Visualizing knowledge in the early modern Netherlands: mapping the Republic of materials
The Dutch Golden Age was not only a period of cultural endeavour and affluence, but of scientific achievements as well. Art and science, however, were not opposing but rather complimentary forms of cultural expression.
Scholars collected large numbers of books, as well as a diversity of man-made and natural objects. Artists were just as interested in anatomy as scientists were. Images of previously unknown creatures from the New World stimulated further understanding of Creation. In its turn, this explosive growth of knowledge inspired a huge production of maps, engravings, books and paintings.

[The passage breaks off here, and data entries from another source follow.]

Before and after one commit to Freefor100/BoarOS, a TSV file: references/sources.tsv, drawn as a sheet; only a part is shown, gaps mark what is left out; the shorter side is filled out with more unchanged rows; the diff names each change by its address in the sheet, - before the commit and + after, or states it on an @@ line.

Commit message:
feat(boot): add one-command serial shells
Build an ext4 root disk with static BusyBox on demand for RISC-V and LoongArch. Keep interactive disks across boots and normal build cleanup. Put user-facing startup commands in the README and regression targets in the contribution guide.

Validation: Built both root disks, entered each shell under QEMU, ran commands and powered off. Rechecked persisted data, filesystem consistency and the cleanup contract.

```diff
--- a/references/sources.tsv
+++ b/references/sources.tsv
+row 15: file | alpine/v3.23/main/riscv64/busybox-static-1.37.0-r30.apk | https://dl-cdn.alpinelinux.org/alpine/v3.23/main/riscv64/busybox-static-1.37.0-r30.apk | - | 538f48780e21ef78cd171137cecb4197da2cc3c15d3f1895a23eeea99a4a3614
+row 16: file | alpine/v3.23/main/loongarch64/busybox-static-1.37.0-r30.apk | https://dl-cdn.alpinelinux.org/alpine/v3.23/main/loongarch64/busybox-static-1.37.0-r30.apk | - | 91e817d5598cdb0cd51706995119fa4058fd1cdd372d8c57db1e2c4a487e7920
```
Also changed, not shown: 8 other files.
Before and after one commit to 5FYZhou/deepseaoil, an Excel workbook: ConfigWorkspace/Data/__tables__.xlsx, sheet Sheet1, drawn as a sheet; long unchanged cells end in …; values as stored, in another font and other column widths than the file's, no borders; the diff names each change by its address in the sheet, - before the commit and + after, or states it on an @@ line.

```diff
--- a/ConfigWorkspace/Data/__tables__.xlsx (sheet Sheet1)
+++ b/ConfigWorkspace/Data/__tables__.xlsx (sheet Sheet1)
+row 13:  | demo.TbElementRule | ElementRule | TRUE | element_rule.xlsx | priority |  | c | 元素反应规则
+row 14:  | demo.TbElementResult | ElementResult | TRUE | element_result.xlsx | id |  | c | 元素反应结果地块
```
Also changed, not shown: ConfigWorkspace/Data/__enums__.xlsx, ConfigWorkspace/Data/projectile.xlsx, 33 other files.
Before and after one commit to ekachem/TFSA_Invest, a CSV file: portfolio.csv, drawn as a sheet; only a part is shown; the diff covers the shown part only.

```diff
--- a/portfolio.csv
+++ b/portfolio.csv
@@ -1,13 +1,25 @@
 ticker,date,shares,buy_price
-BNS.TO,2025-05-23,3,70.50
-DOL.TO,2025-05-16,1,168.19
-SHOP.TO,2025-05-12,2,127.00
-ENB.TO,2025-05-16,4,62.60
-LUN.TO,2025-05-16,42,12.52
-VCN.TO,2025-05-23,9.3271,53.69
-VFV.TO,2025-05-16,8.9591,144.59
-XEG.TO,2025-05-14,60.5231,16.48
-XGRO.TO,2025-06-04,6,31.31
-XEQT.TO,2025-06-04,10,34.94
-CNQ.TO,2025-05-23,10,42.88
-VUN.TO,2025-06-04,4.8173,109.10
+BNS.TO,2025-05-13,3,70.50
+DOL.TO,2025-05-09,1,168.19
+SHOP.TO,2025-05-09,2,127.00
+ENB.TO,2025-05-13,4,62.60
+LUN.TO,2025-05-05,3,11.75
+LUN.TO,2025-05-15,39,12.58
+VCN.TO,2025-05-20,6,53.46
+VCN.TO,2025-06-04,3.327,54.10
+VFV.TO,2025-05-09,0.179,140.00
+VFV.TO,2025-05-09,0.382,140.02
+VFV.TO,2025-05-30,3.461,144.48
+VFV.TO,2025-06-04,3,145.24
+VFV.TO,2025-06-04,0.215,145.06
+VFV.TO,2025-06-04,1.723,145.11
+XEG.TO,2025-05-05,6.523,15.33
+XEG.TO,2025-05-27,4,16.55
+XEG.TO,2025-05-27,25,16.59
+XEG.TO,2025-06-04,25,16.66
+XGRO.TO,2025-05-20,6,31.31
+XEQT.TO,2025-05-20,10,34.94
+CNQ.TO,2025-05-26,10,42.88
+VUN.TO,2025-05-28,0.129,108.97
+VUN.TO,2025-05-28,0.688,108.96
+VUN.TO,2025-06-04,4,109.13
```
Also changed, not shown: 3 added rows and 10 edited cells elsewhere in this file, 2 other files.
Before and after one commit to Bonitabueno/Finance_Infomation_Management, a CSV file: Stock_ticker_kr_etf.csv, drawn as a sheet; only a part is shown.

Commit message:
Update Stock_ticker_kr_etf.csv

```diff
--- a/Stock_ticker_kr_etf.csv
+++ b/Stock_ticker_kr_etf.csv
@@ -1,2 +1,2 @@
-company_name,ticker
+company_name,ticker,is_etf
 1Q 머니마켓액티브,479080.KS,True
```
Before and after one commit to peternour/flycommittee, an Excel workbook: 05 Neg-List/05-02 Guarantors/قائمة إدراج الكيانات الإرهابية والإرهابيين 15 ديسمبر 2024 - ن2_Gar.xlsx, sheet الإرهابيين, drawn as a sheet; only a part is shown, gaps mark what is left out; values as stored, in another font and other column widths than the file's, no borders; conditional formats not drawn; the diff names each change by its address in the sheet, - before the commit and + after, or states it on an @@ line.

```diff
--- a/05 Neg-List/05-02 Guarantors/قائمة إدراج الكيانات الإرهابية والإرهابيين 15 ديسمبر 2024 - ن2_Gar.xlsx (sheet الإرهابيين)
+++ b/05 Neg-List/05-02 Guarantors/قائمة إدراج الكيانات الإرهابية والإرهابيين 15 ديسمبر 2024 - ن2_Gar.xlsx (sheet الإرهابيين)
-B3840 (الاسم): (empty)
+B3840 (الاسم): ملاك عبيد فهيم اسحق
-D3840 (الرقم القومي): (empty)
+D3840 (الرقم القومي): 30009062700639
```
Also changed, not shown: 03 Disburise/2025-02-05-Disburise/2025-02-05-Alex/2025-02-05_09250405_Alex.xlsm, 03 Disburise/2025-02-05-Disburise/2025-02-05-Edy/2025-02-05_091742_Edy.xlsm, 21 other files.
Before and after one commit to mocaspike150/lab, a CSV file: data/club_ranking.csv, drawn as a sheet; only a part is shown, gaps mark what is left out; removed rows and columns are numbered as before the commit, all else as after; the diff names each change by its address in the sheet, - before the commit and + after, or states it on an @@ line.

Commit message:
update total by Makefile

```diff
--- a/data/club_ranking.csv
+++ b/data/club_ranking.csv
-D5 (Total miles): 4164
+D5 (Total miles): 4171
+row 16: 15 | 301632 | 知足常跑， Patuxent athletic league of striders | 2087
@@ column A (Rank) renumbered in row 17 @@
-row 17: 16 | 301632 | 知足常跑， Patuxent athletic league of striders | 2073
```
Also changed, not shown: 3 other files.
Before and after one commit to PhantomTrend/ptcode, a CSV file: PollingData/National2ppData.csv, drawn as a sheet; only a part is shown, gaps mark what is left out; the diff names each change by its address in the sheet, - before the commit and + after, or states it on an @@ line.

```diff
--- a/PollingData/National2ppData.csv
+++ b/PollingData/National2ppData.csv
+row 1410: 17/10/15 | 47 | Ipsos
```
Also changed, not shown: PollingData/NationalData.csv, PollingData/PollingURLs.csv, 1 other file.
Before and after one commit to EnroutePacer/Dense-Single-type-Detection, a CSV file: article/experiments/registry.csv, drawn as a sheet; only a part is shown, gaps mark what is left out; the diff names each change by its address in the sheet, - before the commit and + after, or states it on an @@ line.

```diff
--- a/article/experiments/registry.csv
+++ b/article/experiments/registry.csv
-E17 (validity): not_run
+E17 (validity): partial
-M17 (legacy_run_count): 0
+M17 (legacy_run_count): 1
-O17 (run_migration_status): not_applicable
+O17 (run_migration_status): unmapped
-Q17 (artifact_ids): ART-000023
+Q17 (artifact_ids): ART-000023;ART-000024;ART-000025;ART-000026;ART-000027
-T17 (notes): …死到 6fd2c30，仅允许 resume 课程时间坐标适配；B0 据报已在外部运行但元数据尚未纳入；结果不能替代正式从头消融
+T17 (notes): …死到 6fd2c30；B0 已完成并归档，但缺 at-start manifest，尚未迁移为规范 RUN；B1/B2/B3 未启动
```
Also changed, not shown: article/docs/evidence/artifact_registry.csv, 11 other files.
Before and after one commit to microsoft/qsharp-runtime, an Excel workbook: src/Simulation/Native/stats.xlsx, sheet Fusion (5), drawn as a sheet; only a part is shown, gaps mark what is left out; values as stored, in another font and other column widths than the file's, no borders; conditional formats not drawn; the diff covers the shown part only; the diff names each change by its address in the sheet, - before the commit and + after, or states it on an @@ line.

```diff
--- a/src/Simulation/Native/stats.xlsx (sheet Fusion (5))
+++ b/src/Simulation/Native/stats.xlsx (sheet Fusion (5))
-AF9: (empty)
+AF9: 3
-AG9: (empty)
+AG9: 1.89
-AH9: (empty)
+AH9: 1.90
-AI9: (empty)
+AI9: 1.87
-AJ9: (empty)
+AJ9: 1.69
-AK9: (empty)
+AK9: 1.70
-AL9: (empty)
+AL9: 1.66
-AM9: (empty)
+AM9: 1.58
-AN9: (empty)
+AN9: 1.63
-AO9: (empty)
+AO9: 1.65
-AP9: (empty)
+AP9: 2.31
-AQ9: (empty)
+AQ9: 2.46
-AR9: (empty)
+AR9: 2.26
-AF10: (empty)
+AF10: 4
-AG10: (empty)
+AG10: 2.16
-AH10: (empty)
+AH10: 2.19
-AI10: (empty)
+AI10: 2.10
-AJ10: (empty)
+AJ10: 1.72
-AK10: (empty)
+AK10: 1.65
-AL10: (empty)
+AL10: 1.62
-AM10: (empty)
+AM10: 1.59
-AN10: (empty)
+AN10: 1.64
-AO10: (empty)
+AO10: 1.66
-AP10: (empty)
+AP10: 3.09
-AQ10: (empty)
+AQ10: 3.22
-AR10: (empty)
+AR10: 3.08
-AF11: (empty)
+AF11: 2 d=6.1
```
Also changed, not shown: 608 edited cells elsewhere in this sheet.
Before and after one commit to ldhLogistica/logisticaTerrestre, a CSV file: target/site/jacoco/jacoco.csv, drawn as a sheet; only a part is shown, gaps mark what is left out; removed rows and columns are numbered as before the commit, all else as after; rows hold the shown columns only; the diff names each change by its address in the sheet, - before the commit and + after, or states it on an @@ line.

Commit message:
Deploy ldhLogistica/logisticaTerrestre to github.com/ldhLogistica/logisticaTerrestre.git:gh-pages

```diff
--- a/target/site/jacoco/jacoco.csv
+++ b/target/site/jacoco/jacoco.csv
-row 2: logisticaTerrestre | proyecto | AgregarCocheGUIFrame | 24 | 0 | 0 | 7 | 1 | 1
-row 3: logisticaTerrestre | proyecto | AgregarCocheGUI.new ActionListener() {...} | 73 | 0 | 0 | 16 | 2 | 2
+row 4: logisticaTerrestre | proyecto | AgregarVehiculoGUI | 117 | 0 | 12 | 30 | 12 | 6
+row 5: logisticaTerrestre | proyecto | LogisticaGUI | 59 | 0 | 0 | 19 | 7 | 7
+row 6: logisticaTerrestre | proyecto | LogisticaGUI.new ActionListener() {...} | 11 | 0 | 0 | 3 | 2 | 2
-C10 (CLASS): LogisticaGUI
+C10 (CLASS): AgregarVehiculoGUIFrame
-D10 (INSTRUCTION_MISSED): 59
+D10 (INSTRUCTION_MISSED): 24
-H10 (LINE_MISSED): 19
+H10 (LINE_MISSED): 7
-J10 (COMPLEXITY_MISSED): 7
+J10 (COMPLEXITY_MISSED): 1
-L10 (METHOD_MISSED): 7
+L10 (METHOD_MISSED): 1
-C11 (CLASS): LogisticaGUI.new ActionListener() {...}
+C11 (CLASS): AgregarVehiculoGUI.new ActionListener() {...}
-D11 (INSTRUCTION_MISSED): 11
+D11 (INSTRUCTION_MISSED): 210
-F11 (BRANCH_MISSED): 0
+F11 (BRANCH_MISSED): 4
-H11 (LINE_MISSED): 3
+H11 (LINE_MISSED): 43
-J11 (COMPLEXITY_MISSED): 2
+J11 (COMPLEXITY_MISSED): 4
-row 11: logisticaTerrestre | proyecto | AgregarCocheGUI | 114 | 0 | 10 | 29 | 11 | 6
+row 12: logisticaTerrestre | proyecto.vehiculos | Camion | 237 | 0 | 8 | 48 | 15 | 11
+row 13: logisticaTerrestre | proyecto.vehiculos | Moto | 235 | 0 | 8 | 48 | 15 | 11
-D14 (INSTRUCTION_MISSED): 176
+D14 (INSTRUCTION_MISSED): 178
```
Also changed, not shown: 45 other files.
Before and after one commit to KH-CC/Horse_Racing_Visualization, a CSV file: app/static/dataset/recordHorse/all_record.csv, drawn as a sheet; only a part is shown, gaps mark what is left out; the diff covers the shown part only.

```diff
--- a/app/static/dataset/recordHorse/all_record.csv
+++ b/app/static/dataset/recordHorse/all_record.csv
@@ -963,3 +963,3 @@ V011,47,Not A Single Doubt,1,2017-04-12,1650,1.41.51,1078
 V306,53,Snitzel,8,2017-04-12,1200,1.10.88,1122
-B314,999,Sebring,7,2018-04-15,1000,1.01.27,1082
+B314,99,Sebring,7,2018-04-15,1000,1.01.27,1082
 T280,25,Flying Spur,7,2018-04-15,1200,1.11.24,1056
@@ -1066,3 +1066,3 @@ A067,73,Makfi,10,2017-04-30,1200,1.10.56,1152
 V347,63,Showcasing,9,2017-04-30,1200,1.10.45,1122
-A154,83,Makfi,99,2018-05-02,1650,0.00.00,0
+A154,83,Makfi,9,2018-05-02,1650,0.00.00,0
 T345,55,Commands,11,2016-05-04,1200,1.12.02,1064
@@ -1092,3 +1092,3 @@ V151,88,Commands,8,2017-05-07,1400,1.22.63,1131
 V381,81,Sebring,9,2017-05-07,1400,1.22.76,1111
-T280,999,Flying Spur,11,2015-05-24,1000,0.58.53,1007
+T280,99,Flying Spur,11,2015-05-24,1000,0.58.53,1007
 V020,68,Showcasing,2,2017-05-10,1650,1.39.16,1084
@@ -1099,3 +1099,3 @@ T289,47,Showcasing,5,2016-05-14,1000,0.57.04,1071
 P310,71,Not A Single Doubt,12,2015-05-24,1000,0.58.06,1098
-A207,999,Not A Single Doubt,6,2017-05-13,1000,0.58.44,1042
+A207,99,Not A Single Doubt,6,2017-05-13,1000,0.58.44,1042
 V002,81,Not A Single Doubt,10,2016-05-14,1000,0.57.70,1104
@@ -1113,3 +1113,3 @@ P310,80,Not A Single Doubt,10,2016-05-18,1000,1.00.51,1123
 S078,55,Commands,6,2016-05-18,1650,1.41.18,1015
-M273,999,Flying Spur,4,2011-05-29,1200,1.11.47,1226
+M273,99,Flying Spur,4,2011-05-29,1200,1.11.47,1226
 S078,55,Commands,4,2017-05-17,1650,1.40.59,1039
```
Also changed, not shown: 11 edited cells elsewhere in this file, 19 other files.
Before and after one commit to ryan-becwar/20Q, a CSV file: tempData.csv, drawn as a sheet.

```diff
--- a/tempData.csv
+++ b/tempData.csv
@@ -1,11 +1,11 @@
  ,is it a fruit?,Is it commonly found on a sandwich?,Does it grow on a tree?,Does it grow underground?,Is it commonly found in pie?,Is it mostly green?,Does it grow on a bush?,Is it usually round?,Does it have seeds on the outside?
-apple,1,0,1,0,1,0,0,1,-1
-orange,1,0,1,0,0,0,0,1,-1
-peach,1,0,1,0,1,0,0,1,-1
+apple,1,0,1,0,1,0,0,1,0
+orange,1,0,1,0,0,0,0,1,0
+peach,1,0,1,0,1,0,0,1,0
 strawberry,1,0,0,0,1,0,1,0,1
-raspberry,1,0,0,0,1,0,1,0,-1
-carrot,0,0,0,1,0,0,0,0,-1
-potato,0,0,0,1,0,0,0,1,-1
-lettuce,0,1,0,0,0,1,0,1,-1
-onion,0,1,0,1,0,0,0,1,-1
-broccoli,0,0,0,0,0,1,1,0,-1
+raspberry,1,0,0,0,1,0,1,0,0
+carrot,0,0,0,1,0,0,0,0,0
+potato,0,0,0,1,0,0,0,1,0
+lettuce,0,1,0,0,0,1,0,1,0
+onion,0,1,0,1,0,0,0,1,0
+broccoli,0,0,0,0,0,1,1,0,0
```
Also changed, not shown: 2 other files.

There is currently a growing international consensus that Antwerp and Amsterdam were possibly the first hubs of a knowledge-based economy, and were instrumental in development of the creative industry. This project will map the interface between art and science in the Low Countries of the sixteenth, seventeenth and eighteenth centuries. This project is done in collaboration with prof. dr. Toine Pieters (UU).